The beginning of the academic year is the perfect time to capitalize on kids’ natural curiosity about the educational environment and inclination for imitation to get them practicing letter and number recognition, she said.
To help ease the sibling split transition, check out these tips to avoid bouts of pouting when the elusive yellow bus rounds the corner:
1.) Share the swag. While it’s ridiculous to abide by the 50-50 rule when purchasing supplies if only one of your little shoppers is a student, allowing the younger one to take home some loot can go a long way toward keeping the peace. Dr. Nadia Persun, a psychologist and professor at North Central College in Naperville specializing in child development, suggests buying your toddler a notebook, mini backpack or even toy computer.

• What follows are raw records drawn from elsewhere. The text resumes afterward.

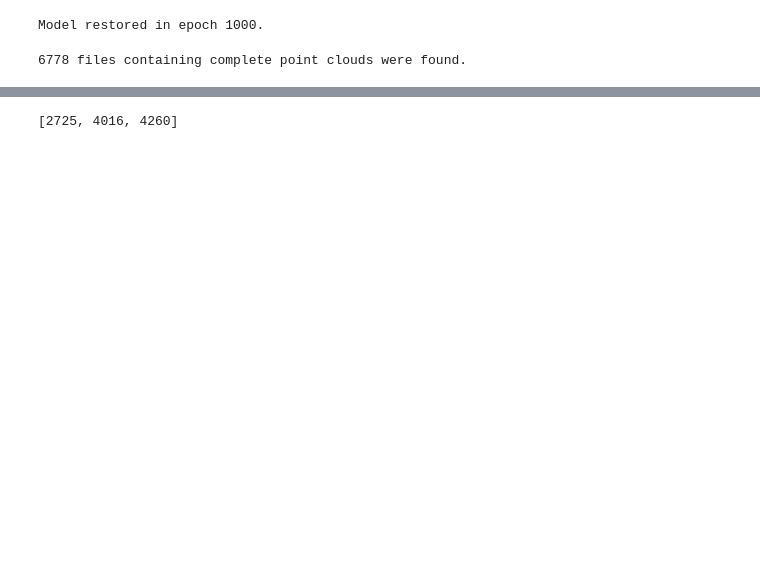
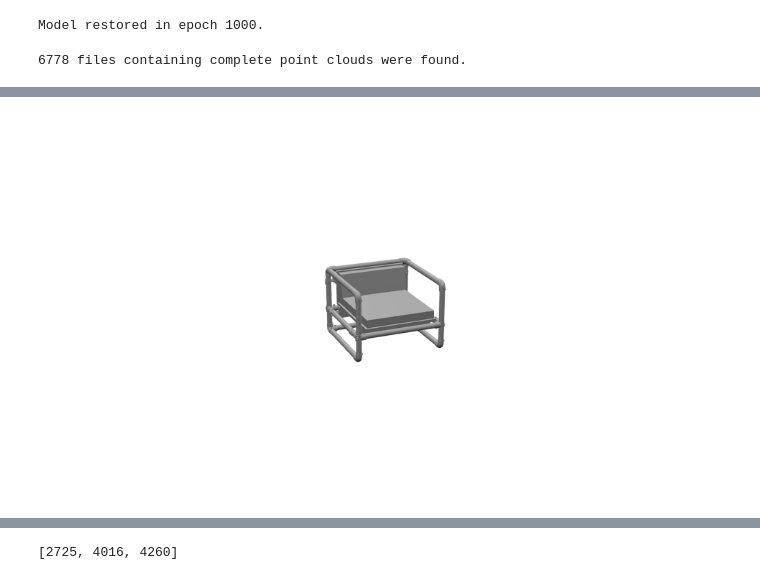
Before and after one commit to optas/tf_lab, a Jupyter notebook: notebooks/panos/language_and_3D/generate_contrasting_neighborhoods.ipynb, the cells around one changed output, grey strips where cells are left out. Drawn from its saved outputs; the diff is of its cells as text; code cells hidden in the pictures; blank space fills up the shorter version.

```diff
--- a/notebooks/panos/language_and_3D/generate_contrasting_neighborhoods.ipynb
+++ b/notebooks/panos/language_and_3D/generate_contrasting_neighborhoods.ipynb
@@ -43,7 +40,7 @@ from harnessing_geometric_triplets import make_triplets, save_triplets, plot_tri
 def detect_outliers(features, outlier_fraction, random_seed):
     '''
     '''
-    clf = IsolationForest(max_samples=100, random_state=random_seed, contamination=outlier_fraction)
+    clf = IsolationForest(max_samples=100, max_features=64, random_state=random_seed, contamination=outlier_fraction)
     clf.fit(features)
     y_pred = clf.predict(features)
     outliers = np.where(y_pred == -1)[0]
@@ -59,7 +53,7 @@ The autoreload extension is already loaded. To reload it, use:
 # %%
 random_seed = 42
-outlier_fraction = 0.3 # Percent of data instances that will be automatically disreguarded.
-n_exemplars = 140      # Source instances that will be used to create contrasting triplets.
+outlier_fraction = 0.20 # Percent of data instances that will be automatically disreguarded.
+# n_exemplars = 140       # Source instances that will be used to create contrasting triplets.
 top_data_dir = top_data_dir = '/orions4-zfs/projects/optas/DATA/'
 # %%
 # load AE model
@@ -109,0 +110,13 @@ create_dir(top_out_dir)
+# %%
+def visualize_shapes_generator(data_to_vis, model_ids, top_image_dir, image_view_tag):
+    for i in data_to_vis:
+        image_files = []
+        try:
+            for j in i:
+                image_files.append(osp.join(top_image_dir, model_ids[j], image_view_tag))
+        except:
+            image_files.append(osp.join(top_image_dir, model_ids[i], image_view_tag))
+
+        yield stack_images_horizontally(image_files)
+# %%
+vis_g1 = visualize_shapes_generator(outliers, model_ids, top_image_dir, image_view_tag)
@@ -132,0 +303,4 @@ False
+# %%
+vis_g1.next()
+# %% [output]
+[figure, added]
```
Also changed, not shown: parts of 31 cells of this notebook.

“Younger kids kind of worship older brothers and sisters, and there’s a tendency for copycatting,” she said. “Having grown-up items will prevent them from feeling excluded and encourage them to role play.”
2.) Let your younger child help sharpen pencils, pack lunches or prepare an after-school snack.
“Instead of being a spectator while Mom or Dad put all their effort into getting the older sibling out the door in the morning, the younger child will feel like a participant sharing in and contributing to the family experience,” said Dr. Matthew Parvin, a child psychologist affiliated with Linden Oaks behavioral center at Edward Hospital in Naperville. “Obviously not to the point where they’re impeding progress, but assigning them a task is a great idea.”
3.) Make the trek to a nearby park for a picnic lunch and session of “recess” replete with swings and slides. Parvin recommends going with neighbors so the young kids have an opportunity to interact, which will advance socialization, a huge developmental milestone.
4.) Plan a daytime “field trip.” Fall is the perfect time for outdoor activities.
“It’s an excellent time of year to engage with nature and discuss the change in seasons, collect different colored leaves, and identify some plant or animal species,” Persun said.
Having activities scheduled helps distract toddlers from long afternoons without their familial playmates, she added.
5.) Take a ride on public transportation. Hitching a ride will make your 2-, 3- or 4-year-old feel just as “sophisticated” as the older sibling who braves the bus each day, Parvin said.
Suburban Life Publications